Goal of the exercise: Restate the following data in its entirety, word for word and without images.
Input section start
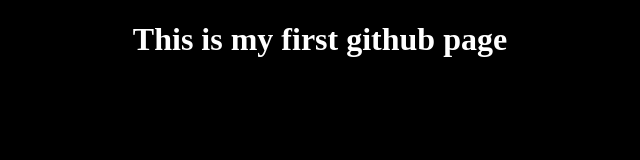
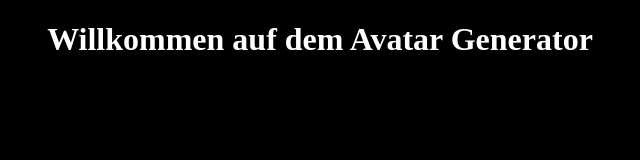
Before and after one commit to DerJonnyftw/Generator, a plain HTML site: page index.html in a window 1280 px wide. Shown: the whole page, without its empty margins (320-960 px from the left). Drawn offline with Linux system fonts and the light colour scheme.

Commit message:
Update index.html

```diff
--- a/index.html
+++ b/index.html
@@ -1,11 +1,11 @@
 <!DOCTYPE html>
 <html>
   <title>
-    First website
+    Avatar Generator
   </title>
 
   <body>
-    <h1>This is my first github page</h1>
+    <h1>Willkommen auf dem Avatar Generator</h1>
   </body>
 
   <style>
```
Input section end
Reply:
Before and after one commit to DerJonnyftw/Generator, a plain HTML site: page index.html in a window 1280 px wide. Shown: the whole page, without its empty margins (320-960 px from the left). Drawn offline with Linux system fonts and the light colour scheme.

Commit message:
Update index.html

```diff
--- a/index.html
+++ b/index.html
@@ -1,11 +1,11 @@
 <!DOCTYPE html>
 <html>
   <title>
-    First website
+    Avatar Generator
   </title>
 
   <body>
-    <h1>This is my first github page</h1>
+    <h1>Willkommen auf dem Avatar Generator</h1>
   </body>
 
   <style>
```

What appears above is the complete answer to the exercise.